_TASK DESCRIPTION_
Drop every image and restate the entries below word for word.

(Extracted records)
-*-
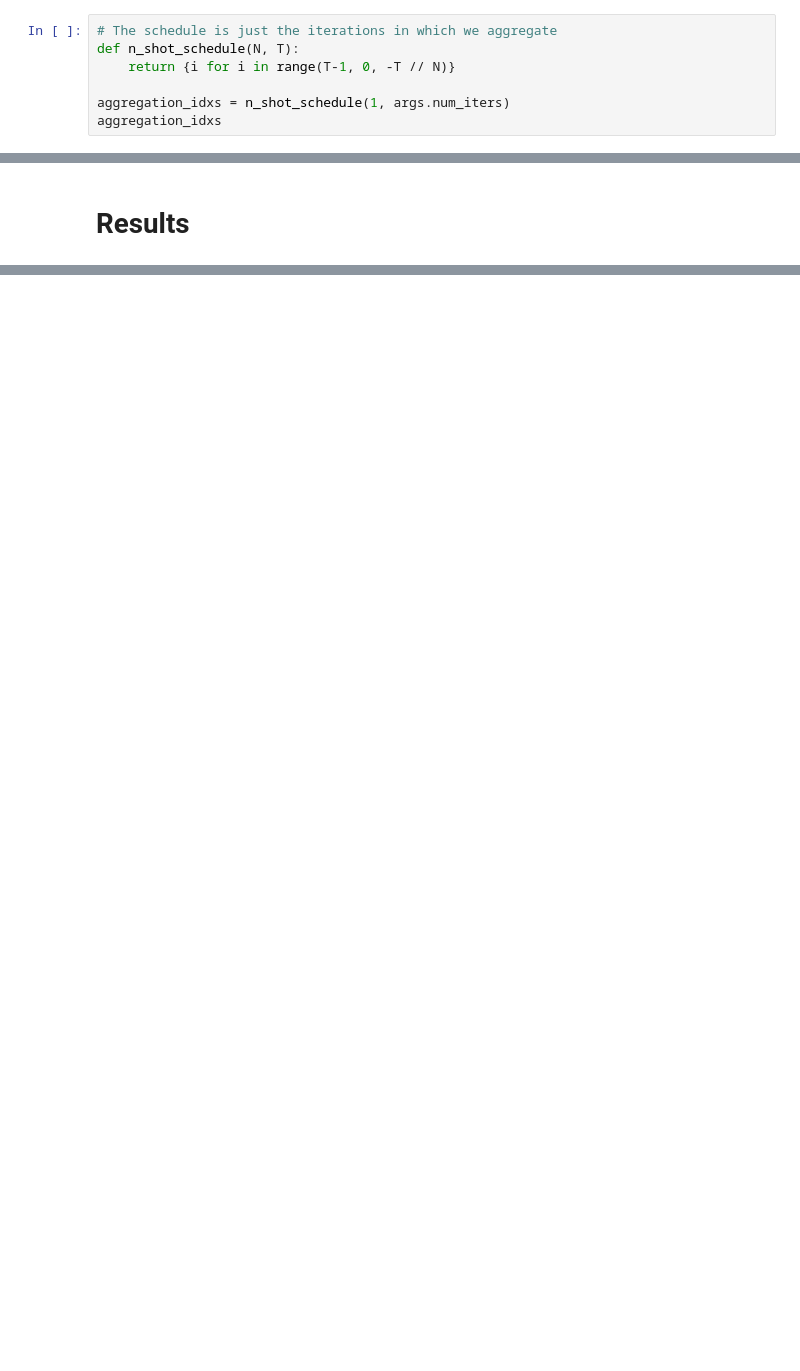
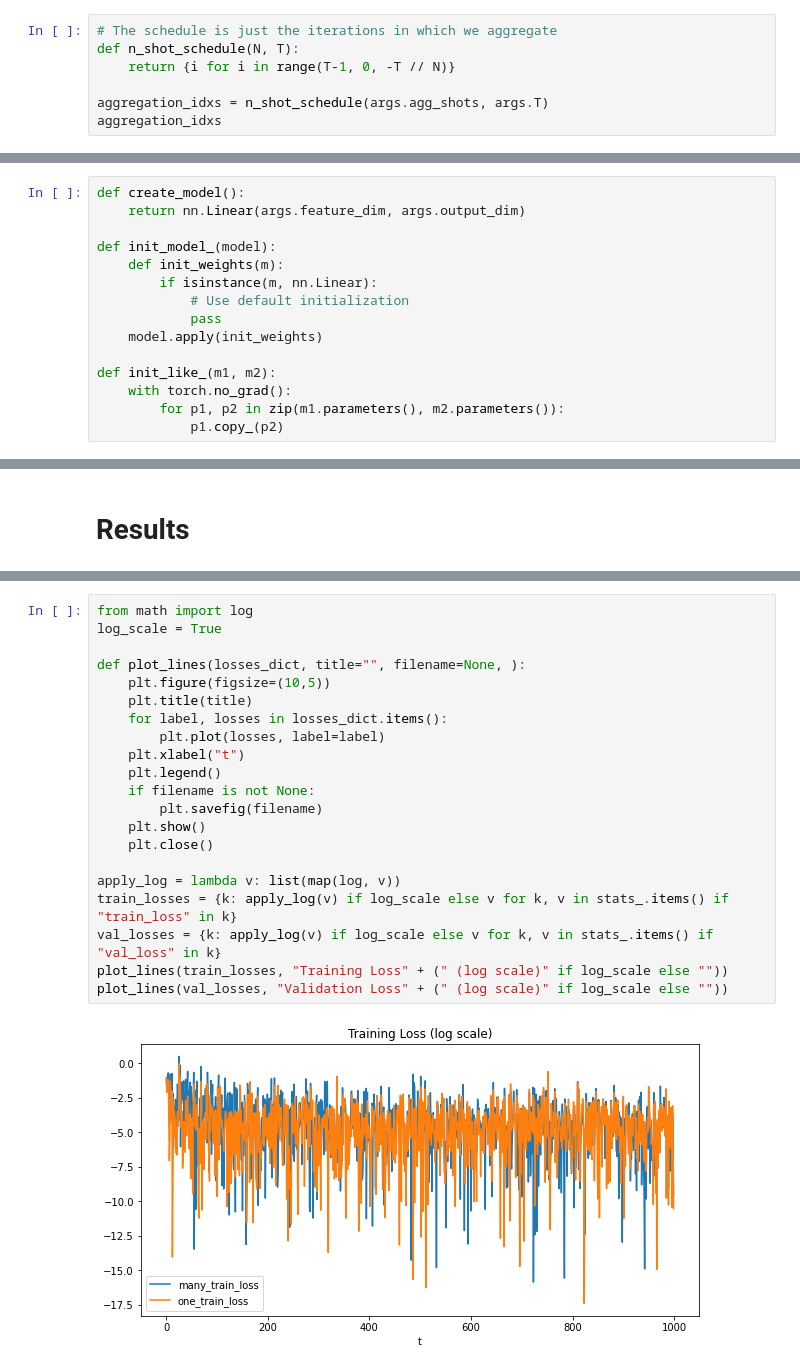
Before and after one commit to zeligism/CubicOneShotSGD, a Jupyter notebook: CubicOneShotSGD.ipynb, the cells around one changed output, grey strips where cells are left out. Cells and saved outputs as stored; diff of their text form; blank space fills up the shorter version.

```diff
--- a/CubicOneShotSGD.ipynb
+++ b/CubicOneShotSGD.ipynb
@@ -121,7 +133,7 @@ class LocalSGD(torch.optim.SGD):
 def n_shot_schedule(N, T):
     return {i for i in range(T-1, 0, -T // N)}
 
-aggregation_idxs = n_shot_schedule(1, args.num_iters)
+aggregation_idxs = n_shot_schedule(args.agg_shots, args.T)
 aggregation_idxs
 # %% [output]
 {99}
@@ -133,2 +142,17 @@ def create_model():
+# %%
+def create_model():
+    return nn.Linear(args.feature_dim, args.output_dim)
+
+def init_model_(model):
+    def init_weights(m):
+        if isinstance(m, nn.Linear):
+            # Use default initialization
+            pass
+    model.apply(init_weights)
+
+def init_like_(m1, m2):
+    with torch.no_grad():
+        for p1, p2 in zip(m1.parameters(), m2.parameters()):
+            p1.copy_(p2)
 # %% [markdown]
 # Training
@@ -323,0 +452,23 @@ plot_lines(val_losses, "Validation Loss" + (" (log scale)" if log_scale else "")
+# %%
+from math import log
+log_scale = True
+
+def plot_lines(losses_dict, title="", filename=None, ):
+    plt.figure(figsize=(10,5))
+    plt.title(title)
+    for label, losses in losses_dict.items():
+        plt.plot(losses, label=label)
+    plt.xlabel("t")
+    plt.legend()
+    if filename is not None:
+        plt.savefig(filename)
+    plt.show()
+    plt.close()
+
+apply_log = lambda v: list(map(log, v))
+train_losses = {k: apply_log(v) if log_scale else v for k, v in stats_.items() if "train_loss" in k}
+val_losses = {k: apply_log(v) if log_scale else v for k, v in stats_.items() if "val_loss" in k}
+plot_lines(train_losses, "Training Loss" + (" (log scale)" if log_scale else ""))
+plot_lines(val_losses, "Validation Loss" + (" (log scale)" if log_scale else ""))
+# %% [output]
+[figure, added]
```
Also changed, not shown: parts of 13 cells of this notebook.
-*-
_ANSWER TO THE EXERCISE_
Before and after one commit to zeligism/CubicOneShotSGD, a Jupyter notebook: CubicOneShotSGD.ipynb, the cells around one changed output, grey strips where cells are left out. Cells and saved outputs as stored; diff of their text form; blank space fills up the shorter version.

```diff
--- a/CubicOneShotSGD.ipynb
+++ b/CubicOneShotSGD.ipynb
@@ -121,7 +133,7 @@ class LocalSGD(torch.optim.SGD):
 def n_shot_schedule(N, T):
     return {i for i in range(T-1, 0, -T // N)}
 
-aggregation_idxs = n_shot_schedule(1, args.num_iters)
+aggregation_idxs = n_shot_schedule(args.agg_shots, args.T)
 aggregation_idxs
 # %% [output]
 {99}
@@ -133,2 +142,17 @@ def create_model():
+# %%
+def create_model():
+    return nn.Linear(args.feature_dim, args.output_dim)
+
+def init_model_(model):
+    def init_weights(m):
+        if isinstance(m, nn.Linear):
+            # Use default initialization
+            pass
+    model.apply(init_weights)
+
+def init_like_(m1, m2):
+    with torch.no_grad():
+        for p1, p2 in zip(m1.parameters(), m2.parameters()):
+            p1.copy_(p2)
 # %% [markdown]
 # Training
@@ -323,0 +452,23 @@ plot_lines(val_losses, "Validation Loss" + (" (log scale)" if log_scale else "")
+# %%
+from math import log
+log_scale = True
+
+def plot_lines(losses_dict, title="", filename=None, ):
+    plt.figure(figsize=(10,5))
+    plt.title(title)
+    for label, losses in losses_dict.items():
+        plt.plot(losses, label=label)
+    plt.xlabel("t")
+    plt.legend()
+    if filename is not None:
+        plt.savefig(filename)
+    plt.show()
+    plt.close()
+
+apply_log = lambda v: list(map(log, v))
+train_losses = {k: apply_log(v) if log_scale else v for k, v in stats_.items() if "train_loss" in k}
+val_losses = {k: apply_log(v) if log_scale else v for k, v in stats_.items() if "val_loss" in k}
+plot_lines(train_losses, "Training Loss" + (" (log scale)" if log_scale else ""))
+plot_lines(val_losses, "Validation Loss" + (" (log scale)" if log_scale else ""))
+# %% [output]
+[figure, added]
```
Also changed, not shown: parts of 13 cells of this notebook.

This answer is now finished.